• ASSIGNMENT
Every entry below should be returned exactly as it appears, with pictures left out.

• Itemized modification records
>>>>

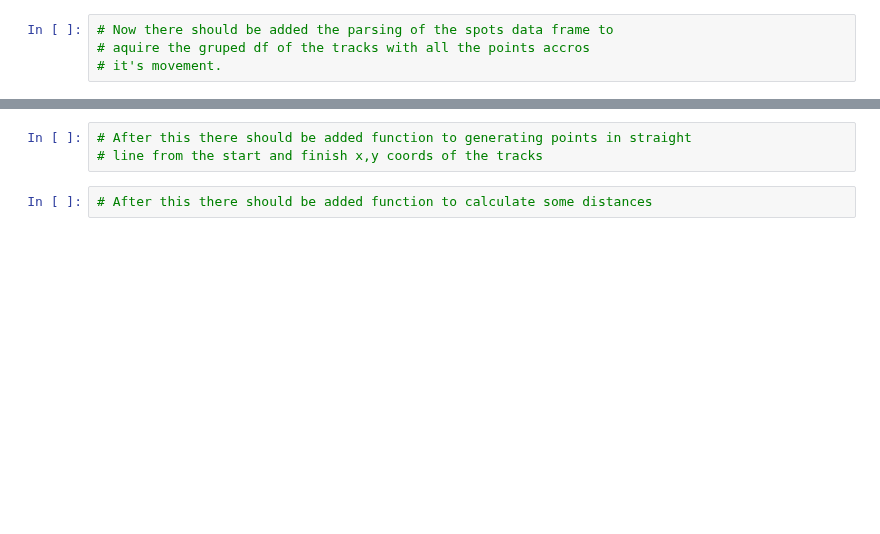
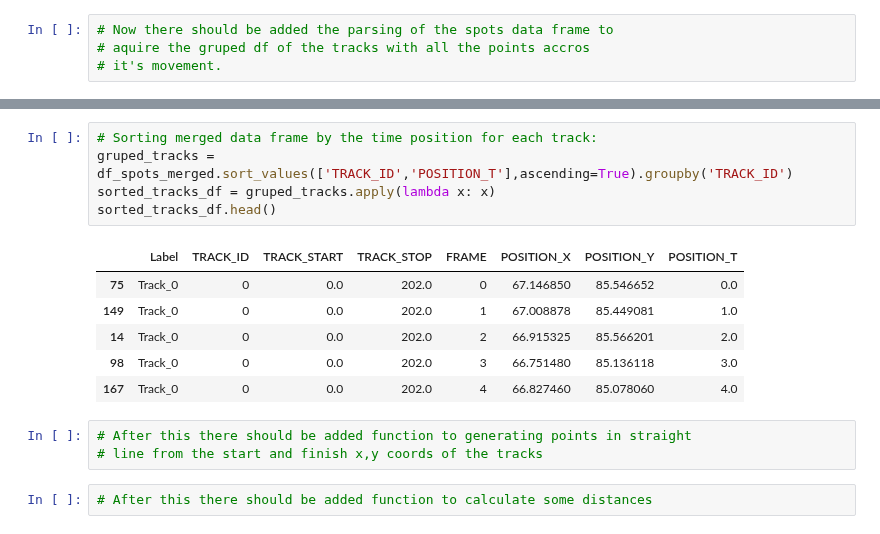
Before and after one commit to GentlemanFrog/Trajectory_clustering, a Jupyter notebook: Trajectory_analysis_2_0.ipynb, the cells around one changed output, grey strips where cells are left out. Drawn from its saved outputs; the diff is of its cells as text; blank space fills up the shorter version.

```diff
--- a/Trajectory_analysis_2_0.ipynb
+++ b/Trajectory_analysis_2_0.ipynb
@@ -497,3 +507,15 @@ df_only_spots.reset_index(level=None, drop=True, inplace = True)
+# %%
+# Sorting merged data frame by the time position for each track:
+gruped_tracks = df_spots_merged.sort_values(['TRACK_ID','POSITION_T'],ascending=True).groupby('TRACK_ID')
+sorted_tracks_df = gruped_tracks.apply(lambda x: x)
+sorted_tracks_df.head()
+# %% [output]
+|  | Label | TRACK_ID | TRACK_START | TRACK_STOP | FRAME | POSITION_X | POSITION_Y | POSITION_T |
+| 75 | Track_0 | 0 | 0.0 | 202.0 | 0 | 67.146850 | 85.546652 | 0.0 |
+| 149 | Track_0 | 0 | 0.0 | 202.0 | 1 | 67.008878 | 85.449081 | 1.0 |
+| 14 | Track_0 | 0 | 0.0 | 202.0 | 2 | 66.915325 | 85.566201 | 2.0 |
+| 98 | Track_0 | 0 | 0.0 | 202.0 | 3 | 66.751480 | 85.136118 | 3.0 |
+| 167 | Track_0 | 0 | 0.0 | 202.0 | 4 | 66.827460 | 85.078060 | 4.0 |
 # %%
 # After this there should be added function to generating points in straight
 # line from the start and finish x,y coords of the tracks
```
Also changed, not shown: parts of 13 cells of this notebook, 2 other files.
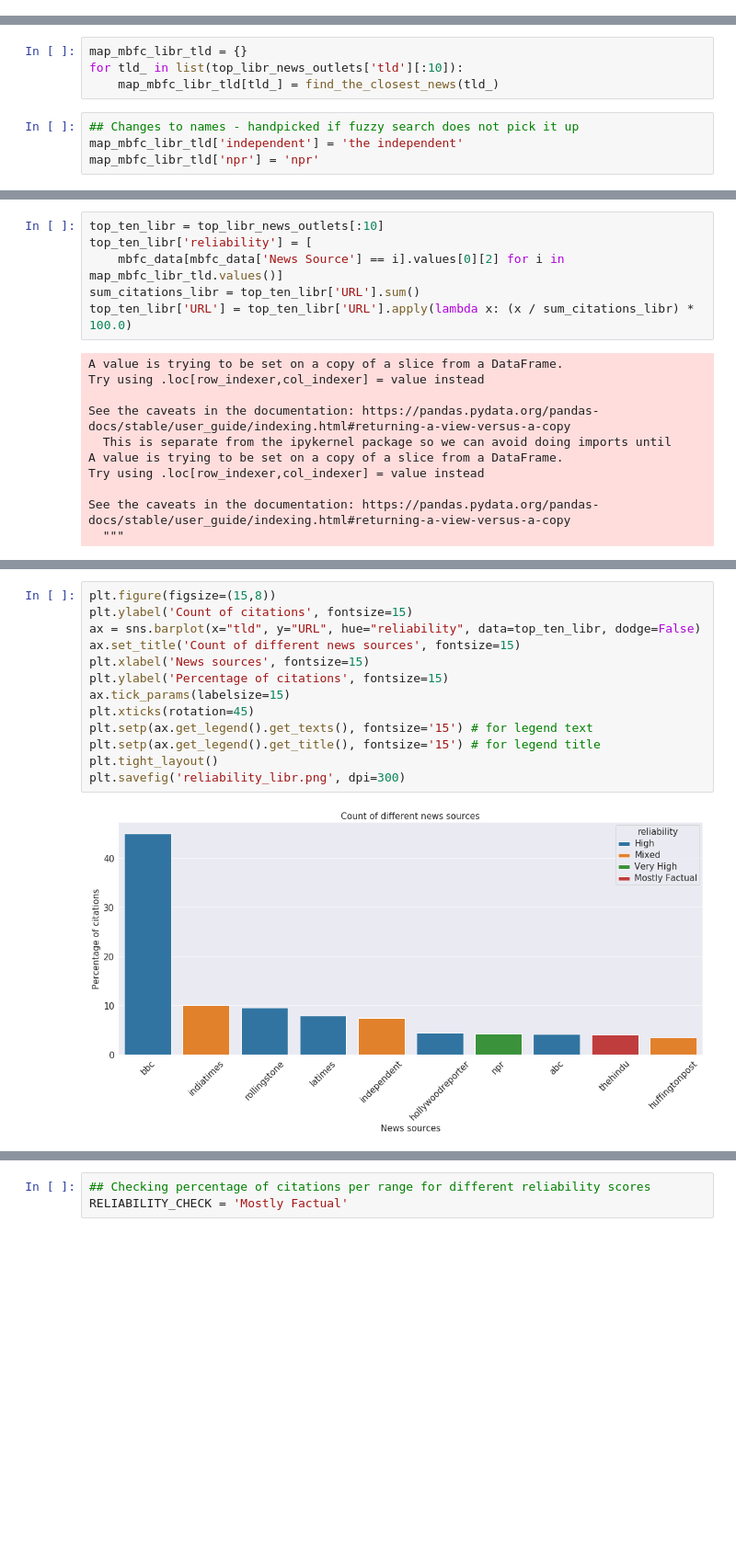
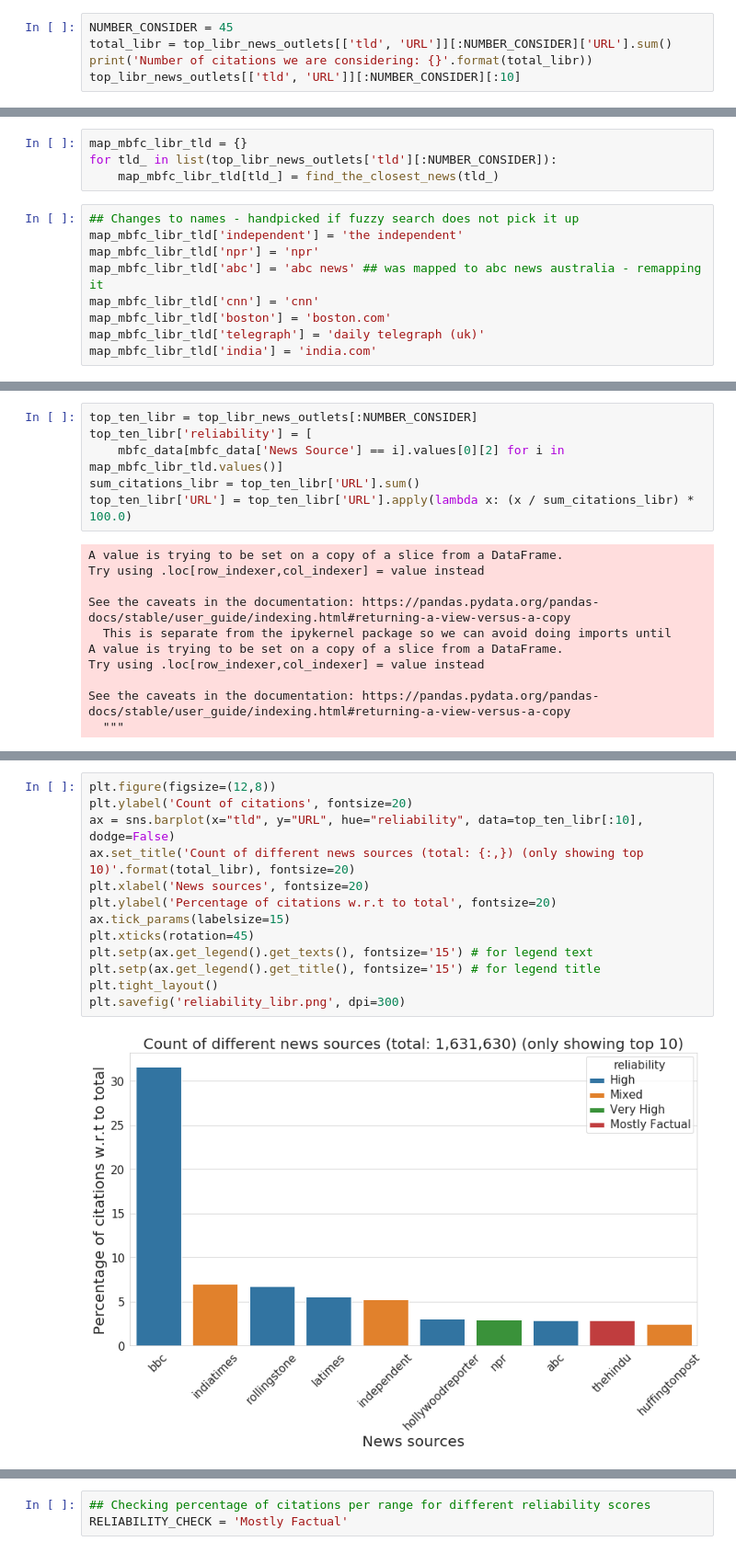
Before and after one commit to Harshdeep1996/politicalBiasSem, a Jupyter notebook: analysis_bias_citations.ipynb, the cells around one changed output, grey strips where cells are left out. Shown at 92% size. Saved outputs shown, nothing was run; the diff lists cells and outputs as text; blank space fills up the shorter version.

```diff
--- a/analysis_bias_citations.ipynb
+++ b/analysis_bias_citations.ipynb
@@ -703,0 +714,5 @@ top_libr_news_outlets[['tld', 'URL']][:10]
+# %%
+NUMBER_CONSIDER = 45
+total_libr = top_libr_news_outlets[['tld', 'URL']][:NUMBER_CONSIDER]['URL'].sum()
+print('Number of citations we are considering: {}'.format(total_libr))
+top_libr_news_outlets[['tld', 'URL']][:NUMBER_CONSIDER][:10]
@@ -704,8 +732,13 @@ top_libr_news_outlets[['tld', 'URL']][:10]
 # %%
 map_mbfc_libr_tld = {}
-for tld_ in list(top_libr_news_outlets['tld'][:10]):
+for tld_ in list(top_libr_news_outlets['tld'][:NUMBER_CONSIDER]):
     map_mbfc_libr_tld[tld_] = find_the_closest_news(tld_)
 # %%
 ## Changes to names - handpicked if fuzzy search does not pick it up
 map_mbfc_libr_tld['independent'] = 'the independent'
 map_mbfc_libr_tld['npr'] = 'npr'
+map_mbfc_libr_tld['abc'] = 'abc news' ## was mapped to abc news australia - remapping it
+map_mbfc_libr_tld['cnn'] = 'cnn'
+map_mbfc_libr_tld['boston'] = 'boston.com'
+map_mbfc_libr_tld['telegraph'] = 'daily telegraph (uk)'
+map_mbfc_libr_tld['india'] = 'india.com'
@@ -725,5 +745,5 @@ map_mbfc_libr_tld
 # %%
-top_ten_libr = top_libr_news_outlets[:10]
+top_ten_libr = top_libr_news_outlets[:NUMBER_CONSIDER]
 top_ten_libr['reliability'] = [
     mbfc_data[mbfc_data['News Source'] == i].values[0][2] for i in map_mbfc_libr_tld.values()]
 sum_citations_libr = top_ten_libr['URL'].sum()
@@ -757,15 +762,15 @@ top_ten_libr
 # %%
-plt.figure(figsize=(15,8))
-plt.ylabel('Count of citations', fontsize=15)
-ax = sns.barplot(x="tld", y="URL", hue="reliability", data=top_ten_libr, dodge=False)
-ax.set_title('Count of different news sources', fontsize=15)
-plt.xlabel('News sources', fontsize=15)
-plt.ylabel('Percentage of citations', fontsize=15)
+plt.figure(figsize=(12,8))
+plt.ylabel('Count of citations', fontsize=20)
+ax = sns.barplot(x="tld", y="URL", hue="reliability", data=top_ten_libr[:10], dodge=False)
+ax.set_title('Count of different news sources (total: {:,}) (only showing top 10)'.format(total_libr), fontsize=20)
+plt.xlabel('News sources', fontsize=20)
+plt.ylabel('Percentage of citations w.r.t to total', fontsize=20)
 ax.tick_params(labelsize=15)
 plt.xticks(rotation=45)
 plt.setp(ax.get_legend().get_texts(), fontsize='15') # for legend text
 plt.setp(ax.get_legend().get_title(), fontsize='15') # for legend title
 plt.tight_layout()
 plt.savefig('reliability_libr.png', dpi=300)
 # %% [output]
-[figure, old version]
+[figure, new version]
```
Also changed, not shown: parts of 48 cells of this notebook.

<<<<

• ANSWER BOX
Before and after one commit to GentlemanFrog/Trajectory_clustering, a Jupyter notebook: Trajectory_analysis_2_0.ipynb, the cells around one changed output, grey strips where cells are left out. Drawn from its saved outputs; the diff is of its cells as text; blank space fills up the shorter version.

```diff
--- a/Trajectory_analysis_2_0.ipynb
+++ b/Trajectory_analysis_2_0.ipynb
@@ -497,3 +507,15 @@ df_only_spots.reset_index(level=None, drop=True, inplace = True)
+# %%
+# Sorting merged data frame by the time position for each track:
+gruped_tracks = df_spots_merged.sort_values(['TRACK_ID','POSITION_T'],ascending=True).groupby('TRACK_ID')
+sorted_tracks_df = gruped_tracks.apply(lambda x: x)
+sorted_tracks_df.head()
+# %% [output]
+|  | Label | TRACK_ID | TRACK_START | TRACK_STOP | FRAME | POSITION_X | POSITION_Y | POSITION_T |
+| 75 | Track_0 | 0 | 0.0 | 202.0 | 0 | 67.146850 | 85.546652 | 0.0 |
+| 149 | Track_0 | 0 | 0.0 | 202.0 | 1 | 67.008878 | 85.449081 | 1.0 |
+| 14 | Track_0 | 0 | 0.0 | 202.0 | 2 | 66.915325 | 85.566201 | 2.0 |
+| 98 | Track_0 | 0 | 0.0 | 202.0 | 3 | 66.751480 | 85.136118 | 3.0 |
+| 167 | Track_0 | 0 | 0.0 | 202.0 | 4 | 66.827460 | 85.078060 | 4.0 |
 # %%
 # After this there should be added function to generating points in straight
 # line from the start and finish x,y coords of the tracks
```
Also changed, not shown: parts of 13 cells of this notebook, 2 other files.
Before and after one commit to Harshdeep1996/politicalBiasSem, a Jupyter notebook: analysis_bias_citations.ipynb, the cells around one changed output, grey strips where cells are left out. Shown at 92% size. Saved outputs shown, nothing was run; the diff lists cells and outputs as text; blank space fills up the shorter version.

```diff
--- a/analysis_bias_citations.ipynb
+++ b/analysis_bias_citations.ipynb
@@ -703,0 +714,5 @@ top_libr_news_outlets[['tld', 'URL']][:10]
+# %%
+NUMBER_CONSIDER = 45
+total_libr = top_libr_news_outlets[['tld', 'URL']][:NUMBER_CONSIDER]['URL'].sum()
+print('Number of citations we are considering: {}'.format(total_libr))
+top_libr_news_outlets[['tld', 'URL']][:NUMBER_CONSIDER][:10]
@@ -704,8 +732,13 @@ top_libr_news_outlets[['tld', 'URL']][:10]
 # %%
 map_mbfc_libr_tld = {}
-for tld_ in list(top_libr_news_outlets['tld'][:10]):
+for tld_ in list(top_libr_news_outlets['tld'][:NUMBER_CONSIDER]):
     map_mbfc_libr_tld[tld_] = find_the_closest_news(tld_)
 # %%
 ## Changes to names - handpicked if fuzzy search does not pick it up
 map_mbfc_libr_tld['independent'] = 'the independent'
 map_mbfc_libr_tld['npr'] = 'npr'
+map_mbfc_libr_tld['abc'] = 'abc news' ## was mapped to abc news australia - remapping it
+map_mbfc_libr_tld['cnn'] = 'cnn'
+map_mbfc_libr_tld['boston'] = 'boston.com'
+map_mbfc_libr_tld['telegraph'] = 'daily telegraph (uk)'
+map_mbfc_libr_tld['india'] = 'india.com'
@@ -725,5 +745,5 @@ map_mbfc_libr_tld
 # %%
-top_ten_libr = top_libr_news_outlets[:10]
+top_ten_libr = top_libr_news_outlets[:NUMBER_CONSIDER]
 top_ten_libr['reliability'] = [
     mbfc_data[mbfc_data['News Source'] == i].values[0][2] for i in map_mbfc_libr_tld.values()]
 sum_citations_libr = top_ten_libr['URL'].sum()
@@ -757,15 +762,15 @@ top_ten_libr
 # %%
-plt.figure(figsize=(15,8))
-plt.ylabel('Count of citations', fontsize=15)
-ax = sns.barplot(x="tld", y="URL", hue="reliability", data=top_ten_libr, dodge=False)
-ax.set_title('Count of different news sources', fontsize=15)
-plt.xlabel('News sources', fontsize=15)
-plt.ylabel('Percentage of citations', fontsize=15)
+plt.figure(figsize=(12,8))
+plt.ylabel('Count of citations', fontsize=20)
+ax = sns.barplot(x="tld", y="URL", hue="reliability", data=top_ten_libr[:10], dodge=False)
+ax.set_title('Count of different news sources (total: {:,}) (only showing top 10)'.format(total_libr), fontsize=20)
+plt.xlabel('News sources', fontsize=20)
+plt.ylabel('Percentage of citations w.r.t to total', fontsize=20)
 ax.tick_params(labelsize=15)
 plt.xticks(rotation=45)
 plt.setp(ax.get_legend().get_texts(), fontsize='15') # for legend text
 plt.setp(ax.get_legend().get_title(), fontsize='15') # for legend title
 plt.tight_layout()
 plt.savefig('reliability_libr.png', dpi=300)
 # %% [output]
-[figure, old version]
+[figure, new version]
```
Also changed, not shown: parts of 48 cells of this notebook.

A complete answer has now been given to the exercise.